The U.S. as Global Oil Growth Supplier

global energy demand  crude oil supplies  iea  us energy security 

Jessica  Lutz

Jessica Lutz
Posted June 19, 2019

Another big indication of the global impact of the U.S. energy revolution comes in the International Energy Agency’s (IEA) oil market report and its outlook for 2020, which says the United States will be responsible for virtually all of this year’s increase in oil supply. …
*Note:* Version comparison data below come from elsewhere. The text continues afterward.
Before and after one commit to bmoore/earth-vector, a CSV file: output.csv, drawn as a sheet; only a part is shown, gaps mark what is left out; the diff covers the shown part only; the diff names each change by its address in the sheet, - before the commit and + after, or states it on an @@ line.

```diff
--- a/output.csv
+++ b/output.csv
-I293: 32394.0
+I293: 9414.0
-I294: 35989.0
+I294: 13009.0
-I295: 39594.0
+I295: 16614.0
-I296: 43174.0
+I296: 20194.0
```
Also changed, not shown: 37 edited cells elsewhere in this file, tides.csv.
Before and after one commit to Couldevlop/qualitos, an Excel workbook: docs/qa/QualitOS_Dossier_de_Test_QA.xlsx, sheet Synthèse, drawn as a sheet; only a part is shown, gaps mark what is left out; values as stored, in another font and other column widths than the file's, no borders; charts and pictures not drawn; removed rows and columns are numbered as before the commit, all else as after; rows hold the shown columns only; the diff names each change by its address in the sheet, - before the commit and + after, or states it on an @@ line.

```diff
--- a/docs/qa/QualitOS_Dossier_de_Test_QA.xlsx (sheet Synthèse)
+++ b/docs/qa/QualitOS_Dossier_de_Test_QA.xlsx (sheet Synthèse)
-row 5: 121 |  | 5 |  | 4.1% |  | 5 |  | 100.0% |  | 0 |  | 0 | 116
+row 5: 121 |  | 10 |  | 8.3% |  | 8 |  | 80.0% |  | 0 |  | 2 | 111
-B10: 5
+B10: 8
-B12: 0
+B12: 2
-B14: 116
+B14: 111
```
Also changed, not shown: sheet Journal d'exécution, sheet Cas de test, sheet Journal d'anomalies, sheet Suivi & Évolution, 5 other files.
The fact that the U.S. is projected to fill this role is significant in terms of global market stability and the world’s security – that is, the United States as this growth supplier, versus less stable and/or less friendly regimes.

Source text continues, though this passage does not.